Governor Scott Walker’s reforms have forced the powerful Wisconsin teachers’ unions to witness the massive decertification of their forced collectives. The second largest public sector alliance, American Federation of State, County and Municipal Employees (AFSCME), has lost significant revenue because members have refused to pay dues, and now the incestuous cycle of forced dues, crooked campaign donations for paid-for candidates, who approve more lavish and expensive pensions and benefits.
Cities have negotiated more equitable and efficient labor contracts, cutting costs while providing adequate public services. Even Milwaukee mayor Tom Barrett could not criticize the reforms, and thus conceded defeat in debate and at the ballot box. School districts have cut costs without laying off teachers and staff.
Now, Wisconsin has a nearly one billion dollar surplus for the first time in years. Where did this sudden surge of wealth come from? Walker’s reforms instituted efficient government, better tax receipts, and more effective political and policy leadership.

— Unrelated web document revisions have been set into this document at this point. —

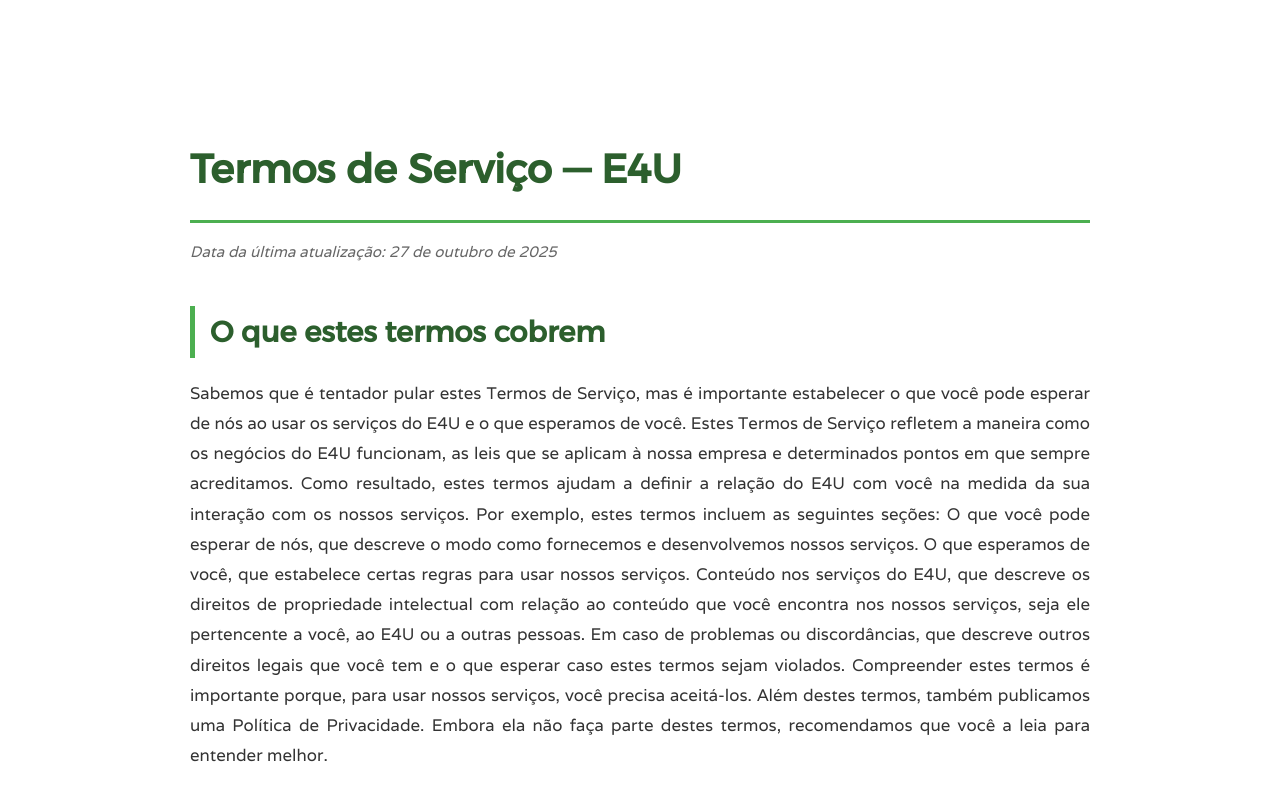
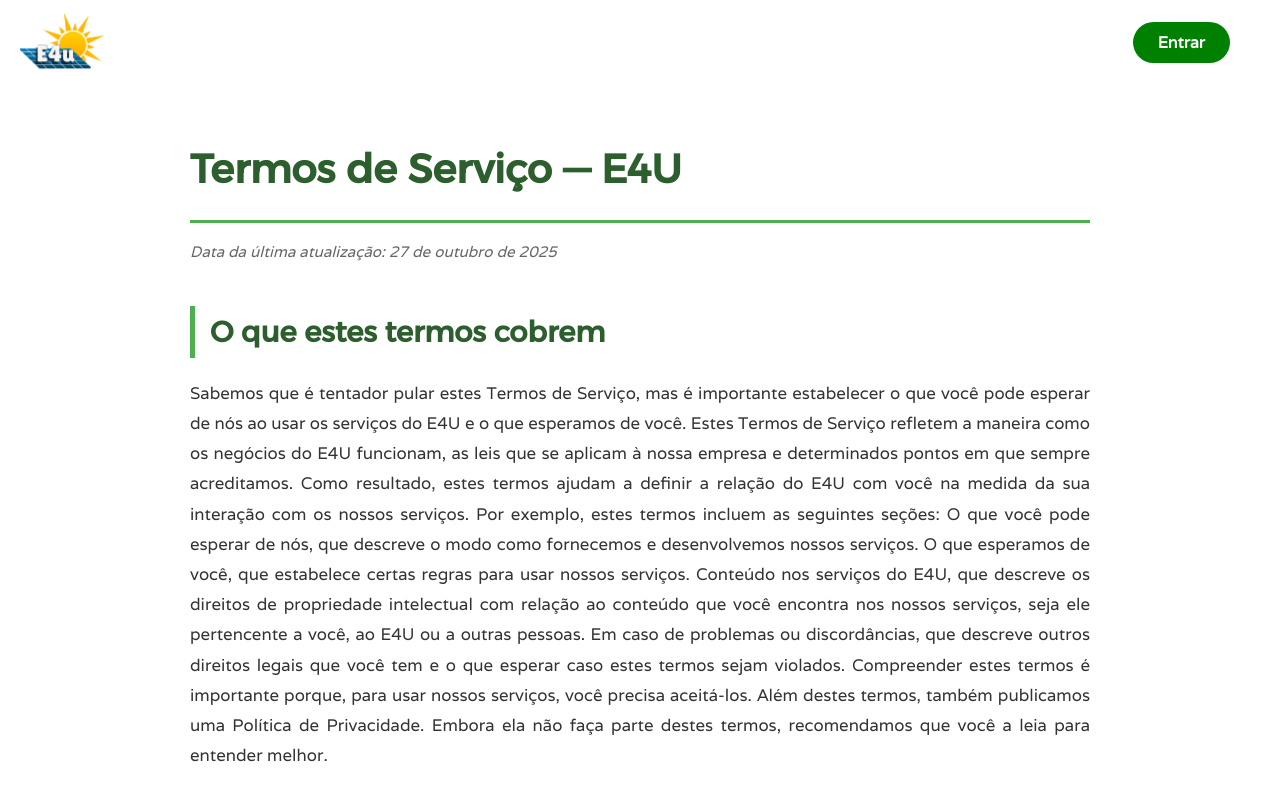
Before and after one commit to LorenaCorsato/landingPage, a React (Vite) app: page /termos in a window 1280 px wide. Shown: the top 800 px of the page. Built offline with nearby package versions, Linux system fonts and the light colour scheme.

Commit message:
Navegação

```diff
--- a/src/components/cabecalhoPublico.jsx
+++ b/src/components/cabecalhoPublico.jsx
@@ -2,13 +2,15 @@
 import React from 'react';
 import { Link } from 'react-router-dom';
 import '../styles/components/cabecalhoPublico.css';
+import Logo from "../assets/logoFinal.png";
+
 
 export default function cabecalhoPublico() {
   return (
     <header className="cabecalhoContainer">
       <div className="logoPublico">
         <Link to="/">
-          <img src="/src/assets/logoFinal.png" alt="Logo E4u" />
+          <img src={Logo} alt="Logo E4u" />
         </Link>
       </div>
       <nav>
--- a/src/components/rodape.jsx
+++ b/src/components/rodape.jsx
@@ -3,6 +3,7 @@
 import Instagram from  "../assets/instagram.png";
 import Youtube from "../assets/youtube.png";
 import Twitter from "../assets/twitterx.png";
+import { Link } from 'react-router-dom';
 
 export default function Footer() {
     return (
@@ -20,8 +21,8 @@
 
                 <div className="parteInferior">
                     <div className="duvidas">
-                        <a href="/termos">Termos de uso e privacidade</a>
-                        <a href="/duvidas">Dúvidas?</a>
+                        <Link to="/termos">Termos de uso e privacidade</Link>
+                        <Link to="/duvidas">Dúvidas?</Link>
                     </div>
 
                     <div className="redesSociais">
--- a/src/pages/duvidas.jsx
+++ b/src/pages/duvidas.jsx
@@ -1,6 +1,8 @@
 import '../styles/pages/duvidas.css'
 import Footer from '../components/rodape.jsx'
 import { useState } from 'react'
+import Header from '../components/cabecalhoPublico';
+
 
 export default function Duvidas() {
   const [activeIndex, setActiveIndex] = useState(null);
@@ -54,6 +56,8 @@
 
   return (
     <>
+              <Header />
+
       <main className="conteudoFAQ">
         <div className="faqHeader">
           <h1>Dúvidas Frequentes</h1>
--- a/src/pages/termos.jsx
+++ b/src/pages/termos.jsx
@@ -1,9 +1,13 @@
 import '../styles/pages/termo.css'
 import Footer from '../components/rodape.jsx'
+import Header from '../components/cabecalhoPublico';
+
 
 export default function Termos() {
   return (
     <>
+          <Header />
+
       <main className="conteudoArtigo">
         <article>
           <h1>Termos de Serviço — E4U</h1>
```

Not only passing a property tax cut, not only discussing the abolition of the state income tax, Walker has signaled that he will return the bulk of the surplus back to the residents of the Dairy State. Unlike Governor Jerry Brown in California or President Barack Obama in Washington, Walker recognizes that the government does not create wealth, but merely takes revenue from the workers in Wisconsin. Walker’s memoir Unintimidated illustrates the methods of this statesman: make your case, and take responsibility for your state. Walker’s collective bargaining reforms are working wonders in Wisconsin.